Porterfield took up the captaincy from Trent Johnston in 2008 and went on to lead his team 253 times, the most in Ireland’s history by a long shot. The 37-year-old also led Ireland to their first-ever Test victory against Pakistan in 2018.
After 11 years as captain, the left-hander stood down in November 2019, turning over the reins to Andrew Balbirnie. Porterfield, who has a low T20 record, hasn’t played for Ireland in almost four years, but he has led from the front numerous times in the 50-over format. He went on to achieve 11 ODI hundreds in 148 appearances, including one against Pakistan in the 2015 World Cup.
The veteran, who previously played for Gloucestershire and Warwickshire, said that he has been offered a position as a consultant coach for his former club. “I’ve been given the opportunity to join Gloucestershire as a Consultant Coach until the conclusion of the season,” he explained. “It’s a decision I’ve been thinking about for a week or so – and I’d want to thank Cricket Ireland for allowing me to get up and running in the role in the meantime.”

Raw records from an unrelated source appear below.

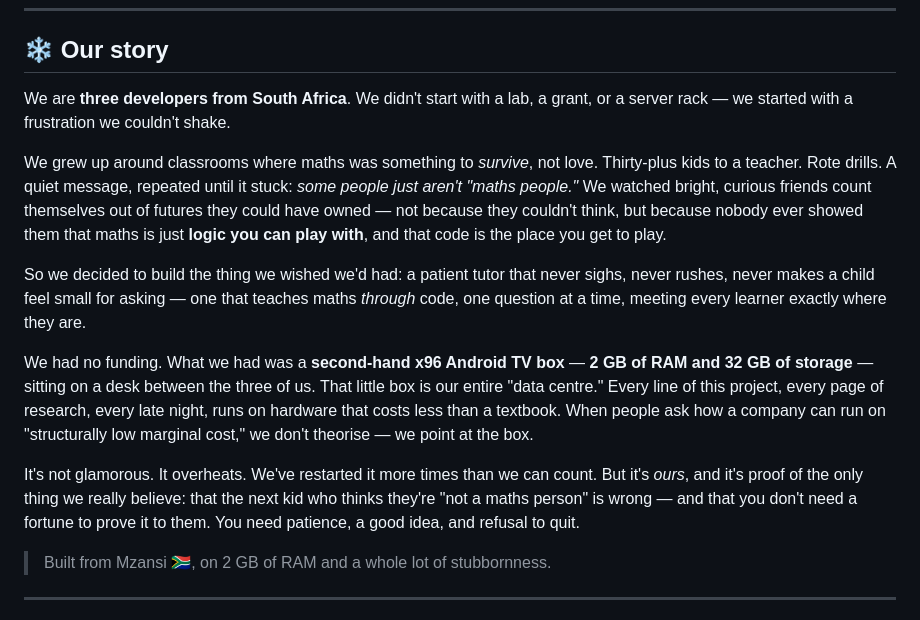
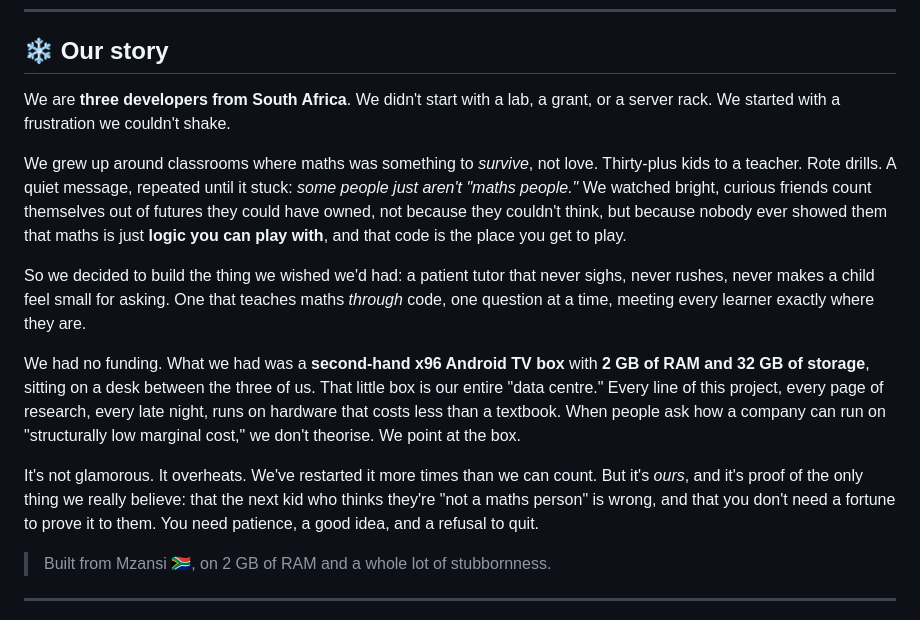
Before and after one commit to mode-ai1/mode, a Markdown page: README.md, the part around the change. Drawn GitHub-style.

Commit message:
Fix grammatical errors and improve readability in README

```diff
--- a/README.md
+++ b/README.md
@@ -28,15 +28,15 @@ The project is a hackathon entry for the **Hermes Agent Accelerated Business Hac
 
 ## ❄️ Our story
 
-We are **three developers from South Africa**. We didn't start with a lab, a grant, or a server rack — we started with a frustration we couldn't shake.
+We are **three developers from South Africa**. We didn't start with a lab, a grant, or a server rack. We started with a frustration we couldn't shake.
 
-We grew up around classrooms where maths was something to *survive*, not love. Thirty-plus kids to a teacher. Rote drills. A quiet message, repeated until it stuck: *some people just aren't "maths people."* We watched bright, curious friends count themselves out of futures they could have owned — not because they couldn't think, but because nobody ever showed them that maths is just **logic you can play with**, and that code is the place you get to play.
+We grew up around classrooms where maths was something to *survive*, not love. Thirty-plus kids to a teacher. Rote drills. A quiet message, repeated until it stuck: *some people just aren't "maths people."* We watched bright, curious friends count themselves out of futures they could have owned, not because they couldn't think, but because nobody ever showed them that maths is just **logic you can play with**, and that code is the place you get to play.
 
-So we decided to build the thing we wished we'd had: a patient tutor that never sighs, never rushes, never makes a child feel small for asking — one that teaches maths *through* code, one question at a time, meeting every learner exactly where they are.
+So we decided to build the thing we wished we'd had: a patient tutor that never sighs, never rushes, never makes a child feel small for asking. One that teaches maths *through* code, one question at a time, meeting every learner exactly where they are.
 
-We had no funding. What we had was a **second-hand x96 Android TV box** — **2 GB of RAM and 32 GB of storage** — sitting on a desk between the three of us. That little box is our entire "data centre." Every line of this project, every page of research, every late night, runs on hardware that costs less than a textbook. When people ask how a company can run on "structurally low marginal cost," we don't theorise — we point at the box.
+We had no funding. What we had was a **second-hand x96 Android TV box** with **2 GB of RAM and 32 GB of storage**, sitting on a desk between the three of us. That little box is our entire "data centre." Every line of this project, every page of research, every late night, runs on hardware that costs less than a textbook. When people ask how a company can run on "structurally low marginal cost," we don't theorise. We point at the box.
 
-It's not glamorous. It overheats. We've restarted it more times than we can count. But it's *ours*, and it's proof of the only thing we really believe: that the next kid who thinks they're "not a maths person" is wrong — and that you don't need a fortune to prove it to them. You need patience, a good idea, and refusal to quit.
+It's not glamorous. It overheats. We've restarted it more times than we can count. But it's *ours*, and it's proof of the only thing we really believe: that the next kid who thinks they're "not a maths person" is wrong, and that you don't need a fortune to prove it to them. You need patience, a good idea, and a refusal to quit.
 
 > Built from Mzansi 🇿🇦, on 2 GB of RAM and a whole lot of stubbornness.
 
```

“During my career, we’ve gone from an amateur team right through to now being a Test nation. From those before me, and along my journey, we have hopefully built an infrastructure that will allow the game in Ireland to continue to flourish. All I ever wanted to do was leave the shirt in a better place and leave the team in a better place, and hopefully, I’ve played a part in doing that,” William said.